Web page revision data

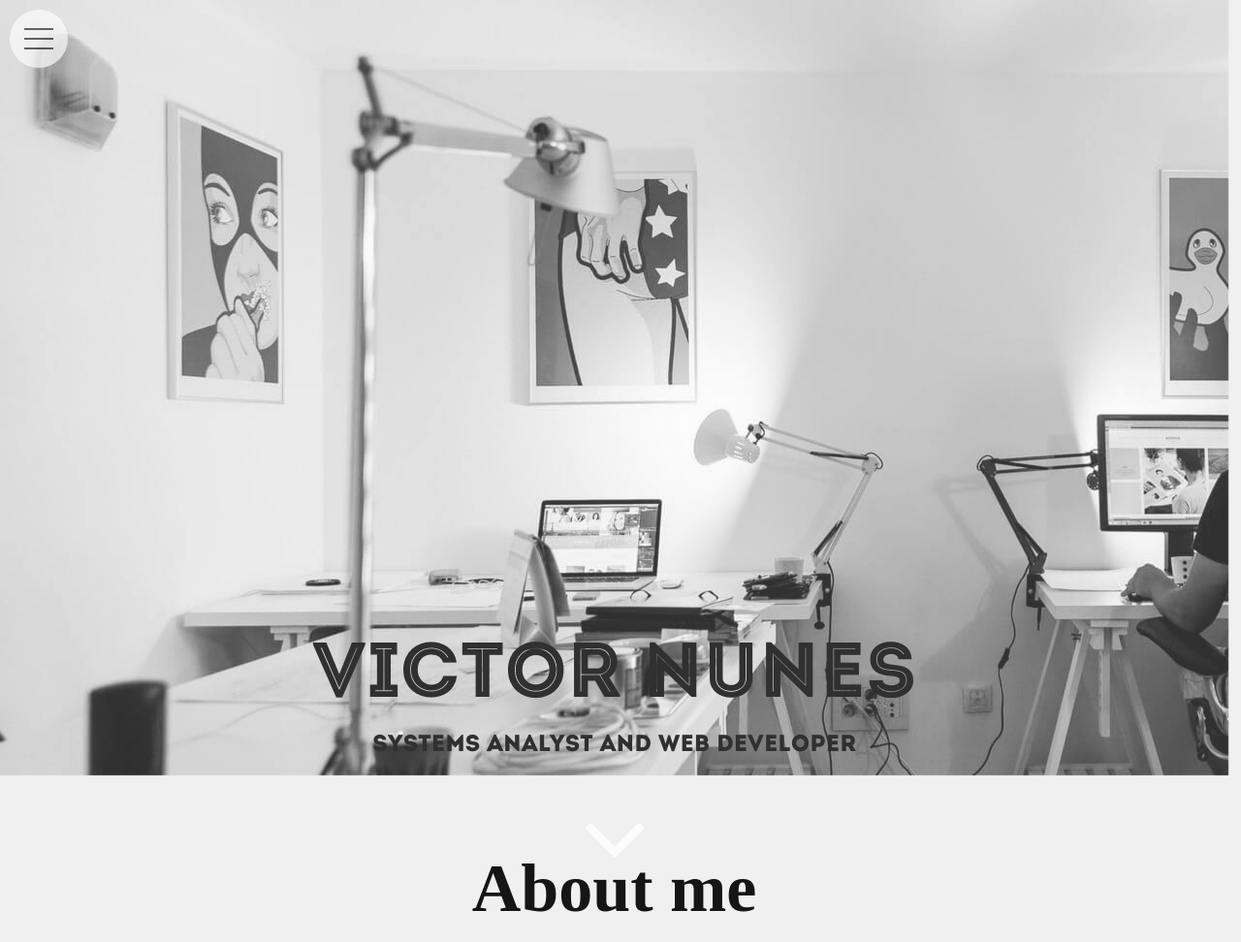
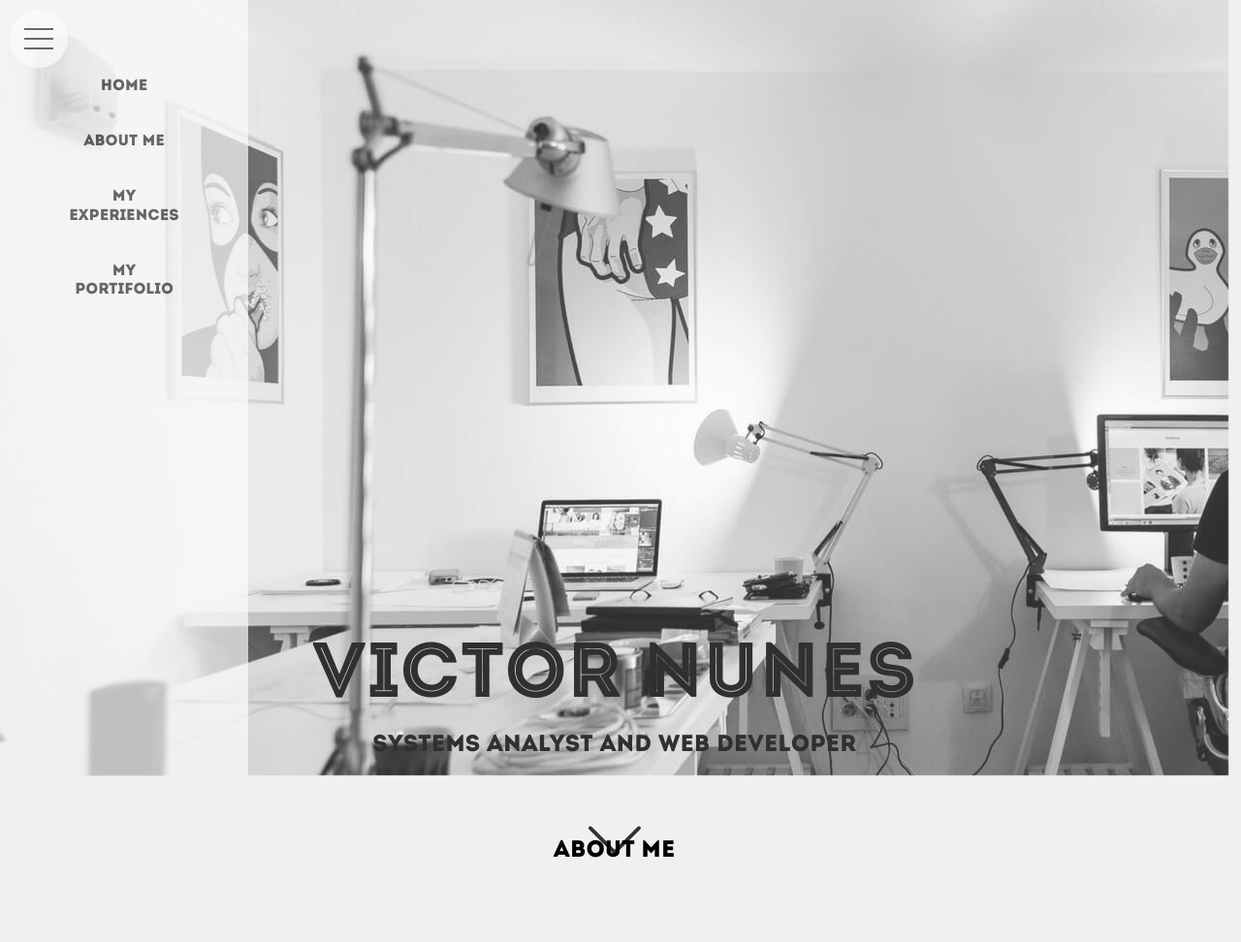
Before and after one commit to Victornnunes-zz/victornnunes.github.io, a plain HTML site: page index.html in a window 1280 px wide. Shown: the top 972 px of the page at 97% size. Drawn offline with nearby package versions, Linux system fonts and the light colour scheme.

Commit message:
menu lateral

```diff
--- a/assets/css/style.css
+++ b/assets/css/style.css
@@ -51,11 +51,10 @@ h2 {
     color:#000;
 }
 
-.title {
-    font-family: 'Source Serif Pro', serif;
-    font-weight: 700;
-    font-size: 70px;
-    color:#151515;
+h3 {
+    font-size: 2vh;
+	font-family: "introRegular";
+    color:#000;
 }
 
 .footer-text {
@@ -63,22 +62,19 @@ h2 {
     padding-bottom: 80px;
     padding-left: 0px;
     padding-right: 0px;
-    font-family: 'Source Serif Pro', serif;
-    font-weight: 600;
-    font-size: 60px;
+    font-family: "introRegular";
+    font-size: 40px;
     color: #F0F0F0;
 }
 
 .footer-menu {
-    font-family: 'Heebo', sans-serif;
-    font-weight: 500;
+    font-family: "introRegular";
     font-size: 15px;
     color:#F0F0F0;
 }
 
 .register {
-    font-family: 'Heebo', sans-serif;
-    font-weight: 100;
+    font-family: "introRegular";
     font-size: 12px;
     color:#F0F0F0;
 }
@@ -107,6 +103,7 @@ input:checked ~ label .hamburguer:after {
 }
 
 .menu {
+    z-index: 999;
     background-color: #FFFF;
     border-radius: 50%;
     width: 60px;
@@ -145,6 +142,21 @@ input:checked ~ label .hamburguer:after {
 
 .hamburguer:after {
     bottom: -10px;
+}
+
+.menu-lateral {
+    top: 0px;
+    position: fixed;
+    width: 20vw;
+    height: 100vh;
+    background-color: #FFFF;
+    opacity: 0.7;
+    padding: 50px;
+}
+
+.menu-box {
+    padding-top: 30px;
+
 }
 
 .principal {
--- a/index.html
+++ b/index.html
@@ -15,15 +15,34 @@
     </head>
     <body class="body">
 
+        <section id="home" class="principal">
 
+            <input id="menu-hamburguer" type="checkbox">
+            <label for="menu-hamburguer">
+                <div class="menu">
+                    <span class="hamburguer"></span>
+                </div>
+            </label>
 
-        <section id="home" class="principal">
-                <input id="menu-hamburguer" type="checkbox">
-                <label for="menu-hamburguer">
-                    <div class="menu">
-                        <span class="hamburguer"></span>
+            <div class="menu-lateral">
+                <div class="container">
+                    <div class="row">
+                        <div class="col-md-12 col-lg-12 col-sm-12 menu-box">
+                            <a href="#home"><h3 class="text-center">Home</h3></a>
+                        </div>
+                        <div class="col-md-12 col-lg-12 col-sm-12 menu-box">
+                            <a href="#about"><h3 class="text-center">About me</h3></a>
+                        </div>
+                        <div class="col-md-12 col-lg-12 col-sm-12 menu-box">
+                            <a href="#experience"><h3 class="text-center">My experiences</h3></a>
+                        </div>
+                        <div class="col-md-12 col-lg-12 col-sm-12 menu-box">
+                            <a href="#portifolio"><h3 class="text-center">My Portifolio</h3></a>
+                        </div>
                     </div>
-                </label>
+                </div>
+            </div>
+
             <div class="container">
                 <div class="row">
                     <div class="col-md-12 text-center homeTitle">
@@ -33,17 +52,18 @@
                 </div>
                 <div class="row">
                     <div class="col-md-12 text-center homeArrow">
-                        <a href="#about"><img src="media/images/angle-arrow-down.svg" width=80 height=60></a>
+                        <a href="#about"><img src="media/images/homeSeta.svg" width=80 height=60></a>
                     </div>
                 </div>
             </div>
+
         </section>
 
         <div id="about" class="about">
             <div class="container">
                 <div class="row">
                     <div class="col-md-12">
-                        <p class="title text-center">About me</h2>
+                        <h2 class="text-center">About me</h2>
                     </div>
                 </div>
             </div>
@@ -61,7 +81,7 @@
             <div class="container">
                 <div class="row">
                     <div class="col-md-12">
-                        <p class="title text-center">My experiences</h2>
+                        <h2 class="text-center">My experiences</h2>
                     </div>
                 </div>
             </div>
@@ -79,7 +99,7 @@
             <div class="container">
                 <div class="row">
                     <div class="col-md-12">
-                        <p class="title text-center">My portifolio</h2>
+                        <h2 class="text-center">My portifolio</h2>
                     </div>
                 </div>
             </div>
```
Also changed, not shown: media/images/angle-arrow-down.svg (deleted), media/images/homeSeta.svg (added).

What the exercise asks
Repeat the data above exactly, leaving out any pictures it holds.

Task output
Before and after one commit to Victornnunes-zz/victornnunes.github.io, a plain HTML site: page index.html in a window 1280 px wide. Shown: the top 972 px of the page at 97% size. Drawn offline with nearby package versions, Linux system fonts and the light colour scheme.

Commit message:
menu lateral

```diff
--- a/assets/css/style.css
+++ b/assets/css/style.css
@@ -51,11 +51,10 @@ h2 {
     color:#000;
 }
 
-.title {
-    font-family: 'Source Serif Pro', serif;
-    font-weight: 700;
-    font-size: 70px;
-    color:#151515;
+h3 {
+    font-size: 2vh;
+	font-family: "introRegular";
+    color:#000;
 }
 
 .footer-text {
@@ -63,22 +62,19 @@ h2 {
     padding-bottom: 80px;
     padding-left: 0px;
     padding-right: 0px;
-    font-family: 'Source Serif Pro', serif;
-    font-weight: 600;
-    font-size: 60px;
+    font-family: "introRegular";
+    font-size: 40px;
     color: #F0F0F0;
 }
 
 .footer-menu {
-    font-family: 'Heebo', sans-serif;
-    font-weight: 500;
+    font-family: "introRegular";
     font-size: 15px;
     color:#F0F0F0;
 }
 
 .register {
-    font-family: 'Heebo', sans-serif;
-    font-weight: 100;
+    font-family: "introRegular";
     font-size: 12px;
     color:#F0F0F0;
 }
@@ -107,6 +103,7 @@ input:checked ~ label .hamburguer:after {
 }
 
 .menu {
+    z-index: 999;
     background-color: #FFFF;
     border-radius: 50%;
     width: 60px;
@@ -145,6 +142,21 @@ input:checked ~ label .hamburguer:after {
 
 .hamburguer:after {
     bottom: -10px;
+}
+
+.menu-lateral {
+    top: 0px;
+    position: fixed;
+    width: 20vw;
+    height: 100vh;
+    background-color: #FFFF;
+    opacity: 0.7;
+    padding: 50px;
+}
+
+.menu-box {
+    padding-top: 30px;
+
 }
 
 .principal {
--- a/index.html
+++ b/index.html
@@ -15,15 +15,34 @@
     </head>
     <body class="body">
 
+        <section id="home" class="principal">
 
+            <input id="menu-hamburguer" type="checkbox">
+            <label for="menu-hamburguer">
+                <div class="menu">
+                    <span class="hamburguer"></span>
+                </div>
+            </label>
 
-        <section id="home" class="principal">
-                <input id="menu-hamburguer" type="checkbox">
-                <label for="menu-hamburguer">
-                    <div class="menu">
-                        <span class="hamburguer"></span>
+            <div class="menu-lateral">
+                <div class="container">
+                    <div class="row">
+                        <div class="col-md-12 col-lg-12 col-sm-12 menu-box">
+                            <a href="#home"><h3 class="text-center">Home</h3></a>
+                        </div>
+                        <div class="col-md-12 col-lg-12 col-sm-12 menu-box">
+                            <a href="#about"><h3 class="text-center">About me</h3></a>
+                        </div>
+                        <div class="col-md-12 col-lg-12 col-sm-12 menu-box">
+                            <a href="#experience"><h3 class="text-center">My experiences</h3></a>
+                        </div>
+                        <div class="col-md-12 col-lg-12 col-sm-12 menu-box">
+                            <a href="#portifolio"><h3 class="text-center">My Portifolio</h3></a>
+                        </div>
                     </div>
-                </label>
+                </div>
+            </div>
+
             <div class="container">
                 <div class="row">
                     <div class="col-md-12 text-center homeTitle">
@@ -33,17 +52,18 @@
                 </div>
                 <div class="row">
                     <div class="col-md-12 text-center homeArrow">
-                        <a href="#about"><img src="media/images/angle-arrow-down.svg" width=80 height=60></a>
+                        <a href="#about"><img src="media/images/homeSeta.svg" width=80 height=60></a>
                     </div>
                 </div>
             </div>
+
         </section>
 
         <div id="about" class="about">
             <div class="container">
                 <div class="row">
                     <div class="col-md-12">
-                        <p class="title text-center">About me</h2>
+                        <h2 class="text-center">About me</h2>
                     </div>
                 </div>
             </div>
@@ -61,7 +81,7 @@
             <div class="container">
                 <div class="row">
                     <div class="col-md-12">
-                        <p class="title text-center">My experiences</h2>
+                        <h2 class="text-center">My experiences</h2>
                     </div>
                 </div>
             </div>
@@ -79,7 +99,7 @@
             <div class="container">
                 <div class="row">
                     <div class="col-md-12">
-                        <p class="title text-center">My portifolio</h2>
+                        <h2 class="text-center">My portifolio</h2>
                     </div>
                 </div>
             </div>
```
Also changed, not shown: media/images/angle-arrow-down.svg (deleted), media/images/homeSeta.svg (added).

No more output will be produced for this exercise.